Besides, Batini said, he’s happy. “My wife has horses; I have a nice workshop in back. We have chicken pens, pheasant pens. The river is right on our doorstep. I love it here.”
The third California town to list itself on EBay also lies, in a strange coincidence, on California 36 -- 70 miles east along the winding road from Bridgeville.
Platina, a former mining town named for the platinum found there, features a store, a tavern, several residential rentals, a post office, a water system and 66 acres.
Yvonne Mills, who bought the land 19 years ago, listed her town on EBay for $600,000 after watching as the bidding for Bridgeville sent bids spiraling $1 million over the asking price.
That listing ended in February with Platina unsold.
“I still have some people trying to get some financing going,” Mills said, but added that she was not optimistic.
The latest town to show up on EBay was the Mojave Desert town of Amboy, on Route 66 about 78 miles from Barstow.
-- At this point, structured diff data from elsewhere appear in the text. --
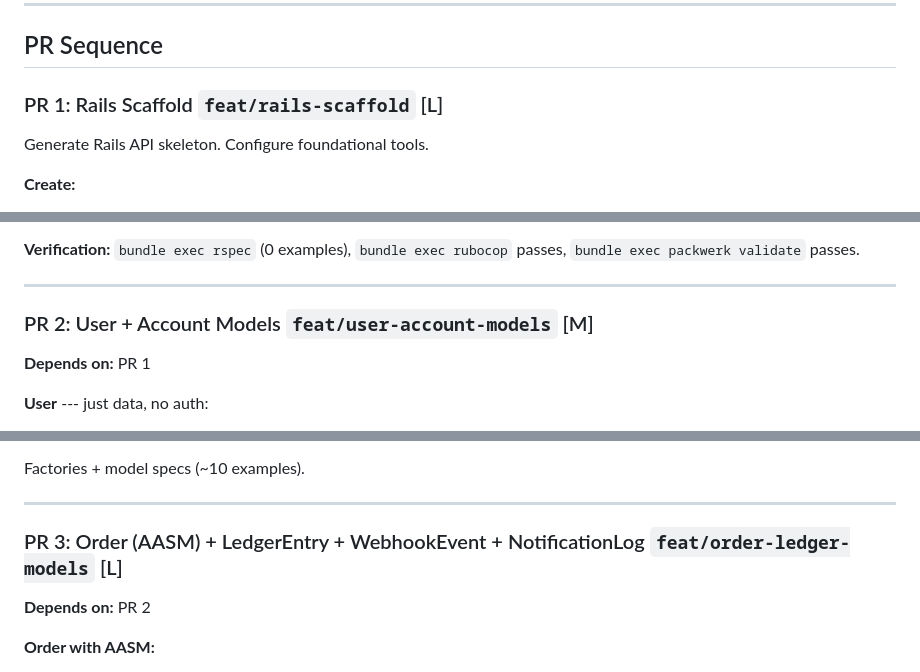
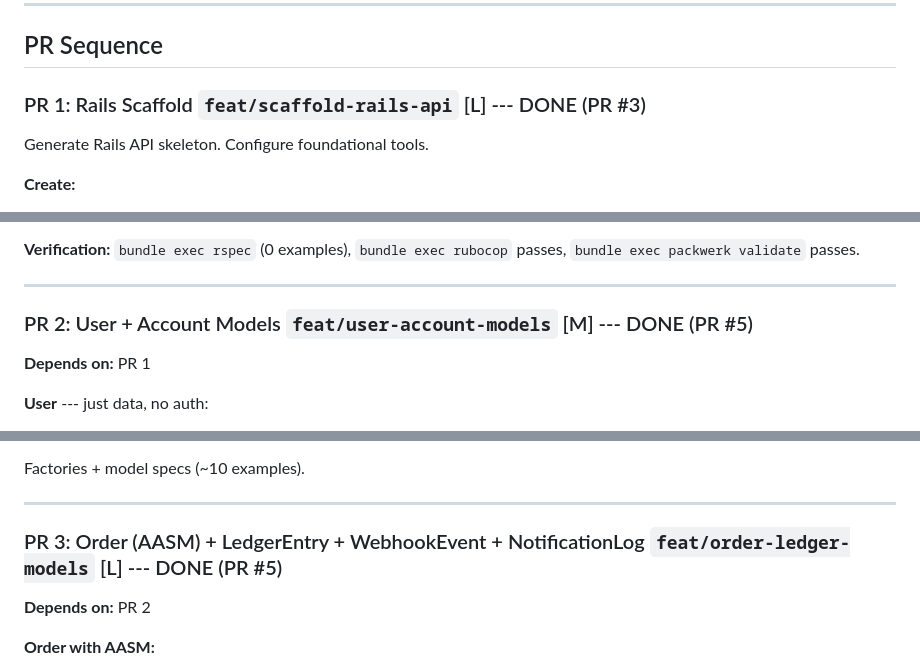
Before and after one commit to sergeychernyakov/aurospace, a Markdown page: docs/IMPLEMENTATION_PLAN.md, 3 parts joined by grey strips. GitHub-like rendering.

```diff
--- a/docs/IMPLEMENTATION_PLAN.md
+++ b/docs/IMPLEMENTATION_PLAN.md
@@ -171,7 +188,7 @@ Order.discarded
 
 ## PR Sequence
 
-### PR 1: Rails Scaffold `feat/rails-scaffold` [L]
+### PR 1: Rails Scaffold `feat/scaffold-rails-api` [L] --- DONE (PR #3)
 
 Generate Rails API skeleton. Configure foundational tools.
 
@@ -195,7 +212,7 @@ Generate Rails API skeleton. Configure foundational tools.
 
 ---
 
-### PR 2: User + Account Models `feat/user-account-models` [M]
+### PR 2: User + Account Models `feat/user-account-models` [M] --- DONE (PR #5)
 **Depends on:** PR 1
 
 **User** --- just data, no auth:
@@ -212,7 +229,7 @@ Factories + model specs (~10 examples).
 
 ---
 
-### PR 3: Order (AASM) + LedgerEntry + WebhookEvent + NotificationLog `feat/order-ledger-models` [L]
+### PR 3: Order (AASM) + LedgerEntry + WebhookEvent + NotificationLog `feat/order-ledger-models` [L] --- DONE (PR #5)
 **Depends on:** PR 2
 
 **Order with AASM:**
```
Also changed, not shown: other parts of docs/IMPLEMENTATION_PLAN.md (+24 -7 lines).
It was listed on the auction site for $1.9 million about seven weeks ago, but no bids topped $1 million, said Rob McManus, estate director for Dilbeck Realtors of San Marino.
“We went on just about the time of the war on Iraq, and I think it had a significant effect on the auction,” McManus said. “People’s hearts and minds were somewhere else.”
Real estate auctions are commonplace, but trying to sell homes and land -- much less a whole town -- over the Internet is not a good bet, said Walter Molony, a spokesman with the National Assn. of Realtors.
“People want to see a property,” Molony said. “They want to feel it. It’s not the same thing as buying books.”
Then again, the motors category on EBay started out very small too, said an EBay spokesman, Kevin Pursglove.
“I think we thought that selling cars on the Internet wouldn’t be the most practical idea, simply because people like to kick the tires,” Pursglove said. Now, EBay reports $3 billion in car sales a year.